Bugs can be purchased and installed into a number of common office items — including electrical outlets, power strips and chargers, as well as lamps, clocks and smoke detectors. For an added cost, spy shops and bug manufacturers can even build an audio or video device into a custom item, such as a specific piece of art or furniture. In addition to TSCM sweeps to ensure no devices have been placed, it is therefore also important to monitor anything brought into areas where sensitive discussions are conducted, such as furniture or decor. It is also important to limit the number of people with access to such areas and to heavily vet those who are to be given access, including construction, renovation or cleaning crews.
Danger in Disguise
Advances in technology have resulted in very small bugs and covert recorders that are exceptionally cheap and easy to obtain. Many bugs that are available online or at spy shops today are as good or better than those used in government intelligence operations 20 years ago. The mass-produced and accessible nature of these bugs means that they are used by a wide variety of actors, making it difficult to trace them back to a specific perpetrator upon being discovered. In some instances, the bugs are regarded as disposable and are installed with no intention of ever being recovered, making it all the more challenging to gather sufficient evidence to charge a suspect. In others, a host country government or foreign government likewise can be involved, meaning a prosecution is very unlikely.
The lack of court cases and media reporting pertaining to bugging camouflages the magnitude of the problem — especially when compared to high-profile hacking cases.
Because of these factors, there are many more bugs being discovered today than there are people being charged for placing them. Corporations tend to quietly cover up such cases where there is no chance of obtaining a conviction, and TSCM providers operate under strict confidentiality agreements that prevent them from discussing their findings in public.

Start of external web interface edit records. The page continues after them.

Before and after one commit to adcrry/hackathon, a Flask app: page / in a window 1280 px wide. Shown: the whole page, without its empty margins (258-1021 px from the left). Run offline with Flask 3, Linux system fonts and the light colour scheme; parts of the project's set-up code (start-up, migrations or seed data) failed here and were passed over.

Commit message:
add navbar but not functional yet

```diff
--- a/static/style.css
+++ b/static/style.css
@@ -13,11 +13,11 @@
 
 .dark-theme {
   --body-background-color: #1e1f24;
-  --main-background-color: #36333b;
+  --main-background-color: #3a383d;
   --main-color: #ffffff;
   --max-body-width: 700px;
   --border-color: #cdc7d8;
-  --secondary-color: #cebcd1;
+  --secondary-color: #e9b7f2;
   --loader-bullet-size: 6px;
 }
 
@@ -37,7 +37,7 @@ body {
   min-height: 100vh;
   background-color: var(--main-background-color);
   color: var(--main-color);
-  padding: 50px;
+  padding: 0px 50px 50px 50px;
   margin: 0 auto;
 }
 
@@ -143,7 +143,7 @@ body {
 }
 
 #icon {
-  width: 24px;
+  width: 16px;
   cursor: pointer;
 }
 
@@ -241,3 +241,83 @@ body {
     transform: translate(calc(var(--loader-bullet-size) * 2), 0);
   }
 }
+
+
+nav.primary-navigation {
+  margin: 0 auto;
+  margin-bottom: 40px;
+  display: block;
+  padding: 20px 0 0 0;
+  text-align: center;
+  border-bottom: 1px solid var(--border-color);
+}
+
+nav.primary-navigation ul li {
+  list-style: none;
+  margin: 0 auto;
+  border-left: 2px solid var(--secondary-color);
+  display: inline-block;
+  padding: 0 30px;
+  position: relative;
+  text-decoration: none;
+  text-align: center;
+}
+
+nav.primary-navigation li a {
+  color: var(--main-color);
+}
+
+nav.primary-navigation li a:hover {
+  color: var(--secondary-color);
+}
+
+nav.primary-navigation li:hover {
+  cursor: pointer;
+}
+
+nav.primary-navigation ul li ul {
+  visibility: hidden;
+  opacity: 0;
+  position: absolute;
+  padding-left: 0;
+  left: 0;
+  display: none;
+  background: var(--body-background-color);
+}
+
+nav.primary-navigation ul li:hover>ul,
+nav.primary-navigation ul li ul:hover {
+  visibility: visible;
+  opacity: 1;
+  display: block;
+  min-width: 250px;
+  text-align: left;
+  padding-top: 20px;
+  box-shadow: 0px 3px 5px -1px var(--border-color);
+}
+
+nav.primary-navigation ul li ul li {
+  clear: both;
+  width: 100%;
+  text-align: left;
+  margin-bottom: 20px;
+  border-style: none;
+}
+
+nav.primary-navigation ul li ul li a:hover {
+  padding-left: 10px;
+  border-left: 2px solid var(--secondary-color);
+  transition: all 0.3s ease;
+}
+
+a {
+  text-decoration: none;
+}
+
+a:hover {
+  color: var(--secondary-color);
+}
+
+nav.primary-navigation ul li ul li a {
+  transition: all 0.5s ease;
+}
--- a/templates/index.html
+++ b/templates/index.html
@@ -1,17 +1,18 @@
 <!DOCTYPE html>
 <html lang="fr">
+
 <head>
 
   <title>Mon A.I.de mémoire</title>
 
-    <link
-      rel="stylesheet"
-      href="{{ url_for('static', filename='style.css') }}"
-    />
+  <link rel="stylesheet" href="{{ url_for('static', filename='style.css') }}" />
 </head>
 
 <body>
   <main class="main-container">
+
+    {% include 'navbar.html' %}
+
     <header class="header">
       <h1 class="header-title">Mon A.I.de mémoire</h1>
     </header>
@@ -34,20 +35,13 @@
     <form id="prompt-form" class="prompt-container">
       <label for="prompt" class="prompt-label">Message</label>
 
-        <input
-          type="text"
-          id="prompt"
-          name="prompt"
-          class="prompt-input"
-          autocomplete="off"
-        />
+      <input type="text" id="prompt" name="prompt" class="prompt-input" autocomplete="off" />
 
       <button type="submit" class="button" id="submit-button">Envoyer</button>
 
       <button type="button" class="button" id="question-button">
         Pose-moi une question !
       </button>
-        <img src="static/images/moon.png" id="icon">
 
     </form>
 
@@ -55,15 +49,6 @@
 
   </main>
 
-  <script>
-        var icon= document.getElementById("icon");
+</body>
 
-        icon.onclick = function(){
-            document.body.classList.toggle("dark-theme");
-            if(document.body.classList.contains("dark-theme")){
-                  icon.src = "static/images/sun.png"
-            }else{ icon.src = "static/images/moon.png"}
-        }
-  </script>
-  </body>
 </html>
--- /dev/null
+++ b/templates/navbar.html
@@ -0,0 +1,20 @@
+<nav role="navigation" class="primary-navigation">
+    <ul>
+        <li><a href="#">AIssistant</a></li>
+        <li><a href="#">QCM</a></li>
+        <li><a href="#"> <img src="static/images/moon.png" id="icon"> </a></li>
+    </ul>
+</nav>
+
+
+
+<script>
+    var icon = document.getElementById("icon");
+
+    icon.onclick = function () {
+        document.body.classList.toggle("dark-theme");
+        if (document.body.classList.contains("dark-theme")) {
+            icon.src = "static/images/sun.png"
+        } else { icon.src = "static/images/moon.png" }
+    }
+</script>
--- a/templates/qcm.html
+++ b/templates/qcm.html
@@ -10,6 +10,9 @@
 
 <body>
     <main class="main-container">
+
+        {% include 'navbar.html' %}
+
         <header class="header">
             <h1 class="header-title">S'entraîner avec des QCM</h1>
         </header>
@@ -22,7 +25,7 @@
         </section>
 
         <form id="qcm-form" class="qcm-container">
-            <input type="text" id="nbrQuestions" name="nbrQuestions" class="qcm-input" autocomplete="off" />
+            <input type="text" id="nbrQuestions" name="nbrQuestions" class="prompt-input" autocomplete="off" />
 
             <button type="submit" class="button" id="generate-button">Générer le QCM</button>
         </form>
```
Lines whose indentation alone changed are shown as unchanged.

The lack of court cases and media reporting pertaining to bugging thus camouflages the magnitude of the problem — especially when compared to high-profile hacking cases. As a result, far more resources are now being devoted to combat hacking than to combat bugging. This, of course, is not to say that programs to protect against cyberattacks should be ignored. But I do recommend that TSCM efforts be seen as an equally critical component of a robust information security program.